[Screenshot and code edit data]

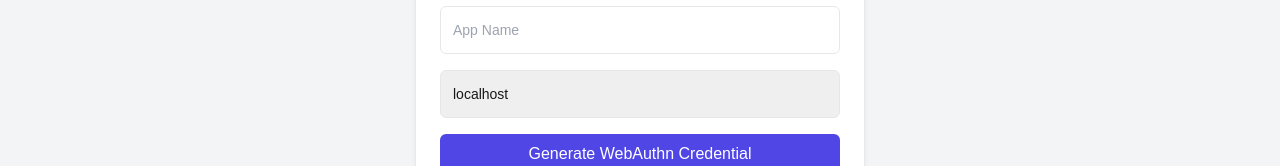
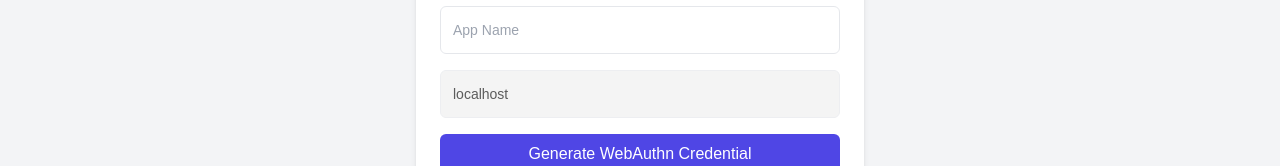
Before and after one commit to DavidKk/vercel-2fa, a Next.js app: page /webauthn in a window 1280 px wide. Shown: the part 402-568 px from the top of the page. Built offline with nearby package versions, Linux system fonts and the light colour scheme; some icons are missing.

Commit message:
fix: trim options

```diff
--- a/app/webauthn/Form.tsx
+++ b/app/webauthn/Form.tsx
@@ -25,12 +25,6 @@ export default function Form(props: FormProps) {
   useEffect(() => {
     const hostname = window.location.hostname
     const options = [{ value: hostname, label: hostname }]
-
-    if (hostname.split('.').length > 2) {
-      const parentDomain = hostname.split('.').slice(1).join('.')
-      options.push({ value: parentDomain, label: parentDomain })
-    }
-
     setDomainOptions(options)
 
     if (options.length > 0) {
@@ -101,6 +95,7 @@ export default function Form(props: FormProps) {
               value={rpId}
               onChange={(event) => setRpId(event.target.value)}
               required
+              disabled
             >
               {domainOptions.map((option) => (
                 <option key={option.value} value={option.value}>
```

▶ Exercise
Each entry above should be printed again word for word, with any picture dropped.

▶ Reply
Before and after one commit to DavidKk/vercel-2fa, a Next.js app: page /webauthn in a window 1280 px wide. Shown: the part 402-568 px from the top of the page. Built offline with nearby package versions, Linux system fonts and the light colour scheme; some icons are missing.

Commit message:
fix: trim options

```diff
--- a/app/webauthn/Form.tsx
+++ b/app/webauthn/Form.tsx
@@ -25,12 +25,6 @@ export default function Form(props: FormProps) {
   useEffect(() => {
     const hostname = window.location.hostname
     const options = [{ value: hostname, label: hostname }]
-
-    if (hostname.split('.').length > 2) {
-      const parentDomain = hostname.split('.').slice(1).join('.')
-      options.push({ value: parentDomain, label: parentDomain })
-    }
-
     setDomainOptions(options)
 
     if (options.length > 0) {
@@ -101,6 +95,7 @@ export default function Form(props: FormProps) {
               value={rpId}
               onChange={(event) => setRpId(event.target.value)}
               required
+              disabled
             >
               {domainOptions.map((option) => (
                 <option key={option.value} value={option.value}>
```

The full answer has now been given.